[[ RECORD EXTRACTS open ]]

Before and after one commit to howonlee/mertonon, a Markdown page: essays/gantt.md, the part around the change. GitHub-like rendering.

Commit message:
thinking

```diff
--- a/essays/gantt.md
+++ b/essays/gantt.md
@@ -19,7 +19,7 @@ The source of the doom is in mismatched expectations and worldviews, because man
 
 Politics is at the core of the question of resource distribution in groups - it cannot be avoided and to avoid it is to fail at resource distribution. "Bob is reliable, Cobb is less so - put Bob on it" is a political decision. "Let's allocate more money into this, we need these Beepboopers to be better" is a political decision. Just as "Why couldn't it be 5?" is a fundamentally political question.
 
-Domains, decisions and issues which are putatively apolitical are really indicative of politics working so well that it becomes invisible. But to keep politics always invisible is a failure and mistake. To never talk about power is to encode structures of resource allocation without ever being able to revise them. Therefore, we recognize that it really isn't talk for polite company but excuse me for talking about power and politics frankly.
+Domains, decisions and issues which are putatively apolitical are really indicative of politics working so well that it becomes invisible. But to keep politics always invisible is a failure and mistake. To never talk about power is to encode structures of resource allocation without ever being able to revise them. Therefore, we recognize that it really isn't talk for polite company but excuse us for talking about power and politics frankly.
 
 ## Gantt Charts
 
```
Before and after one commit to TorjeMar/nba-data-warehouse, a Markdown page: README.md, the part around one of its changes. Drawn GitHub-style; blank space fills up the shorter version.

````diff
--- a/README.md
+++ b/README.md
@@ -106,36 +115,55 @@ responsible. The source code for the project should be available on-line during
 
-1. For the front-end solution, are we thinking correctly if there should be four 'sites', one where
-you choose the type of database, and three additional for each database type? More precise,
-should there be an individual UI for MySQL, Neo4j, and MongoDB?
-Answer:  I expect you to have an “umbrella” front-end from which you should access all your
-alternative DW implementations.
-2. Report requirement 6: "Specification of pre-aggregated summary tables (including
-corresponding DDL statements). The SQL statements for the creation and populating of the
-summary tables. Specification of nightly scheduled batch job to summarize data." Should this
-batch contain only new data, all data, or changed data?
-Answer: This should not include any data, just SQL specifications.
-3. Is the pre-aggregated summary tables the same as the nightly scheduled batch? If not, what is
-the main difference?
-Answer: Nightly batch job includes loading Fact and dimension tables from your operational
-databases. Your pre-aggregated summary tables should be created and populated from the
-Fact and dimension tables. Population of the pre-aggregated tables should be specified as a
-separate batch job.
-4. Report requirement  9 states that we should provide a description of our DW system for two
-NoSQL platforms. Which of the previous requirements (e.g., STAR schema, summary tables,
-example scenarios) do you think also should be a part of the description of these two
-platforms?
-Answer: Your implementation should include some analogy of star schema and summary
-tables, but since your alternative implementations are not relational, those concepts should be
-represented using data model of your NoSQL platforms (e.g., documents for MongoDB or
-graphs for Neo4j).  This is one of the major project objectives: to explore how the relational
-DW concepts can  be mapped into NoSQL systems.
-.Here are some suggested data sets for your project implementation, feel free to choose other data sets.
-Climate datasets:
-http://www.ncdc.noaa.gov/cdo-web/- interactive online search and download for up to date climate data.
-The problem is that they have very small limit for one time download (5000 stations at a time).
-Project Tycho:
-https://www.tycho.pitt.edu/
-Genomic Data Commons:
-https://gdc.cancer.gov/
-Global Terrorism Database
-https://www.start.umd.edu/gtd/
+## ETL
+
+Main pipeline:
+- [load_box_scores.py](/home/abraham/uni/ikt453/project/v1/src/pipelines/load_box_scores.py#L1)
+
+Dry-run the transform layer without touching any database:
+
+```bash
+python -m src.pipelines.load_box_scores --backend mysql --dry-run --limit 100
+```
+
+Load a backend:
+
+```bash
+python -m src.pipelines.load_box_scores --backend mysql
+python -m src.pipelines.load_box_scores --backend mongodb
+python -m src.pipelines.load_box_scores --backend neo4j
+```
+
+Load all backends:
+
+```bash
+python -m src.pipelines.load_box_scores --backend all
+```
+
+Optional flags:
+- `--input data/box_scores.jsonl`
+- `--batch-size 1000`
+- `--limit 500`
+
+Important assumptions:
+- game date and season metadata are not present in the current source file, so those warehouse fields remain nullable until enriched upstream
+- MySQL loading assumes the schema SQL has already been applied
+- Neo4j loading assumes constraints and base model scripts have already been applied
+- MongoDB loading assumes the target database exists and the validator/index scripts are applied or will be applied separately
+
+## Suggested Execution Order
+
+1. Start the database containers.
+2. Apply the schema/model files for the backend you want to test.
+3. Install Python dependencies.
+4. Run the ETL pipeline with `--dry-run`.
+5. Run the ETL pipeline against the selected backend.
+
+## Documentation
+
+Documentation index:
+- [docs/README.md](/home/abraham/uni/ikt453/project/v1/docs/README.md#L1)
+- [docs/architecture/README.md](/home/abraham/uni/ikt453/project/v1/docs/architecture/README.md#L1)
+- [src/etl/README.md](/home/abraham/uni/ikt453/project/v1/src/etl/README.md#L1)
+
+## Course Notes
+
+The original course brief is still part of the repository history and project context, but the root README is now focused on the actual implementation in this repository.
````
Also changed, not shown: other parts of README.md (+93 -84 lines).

[[ RECORD EXTRACTS closed ]]

When a line in the listing above holds the word "from", copy it.

ANSWER FOR THIS EXERCISE:
-Answer:  I expect you to have an “umbrella” front-end from which you should access all your
-Answer: Nightly batch job includes loading Fact and dimension tables from your operational
-databases. Your pre-aggregated summary tables should be created and populated from the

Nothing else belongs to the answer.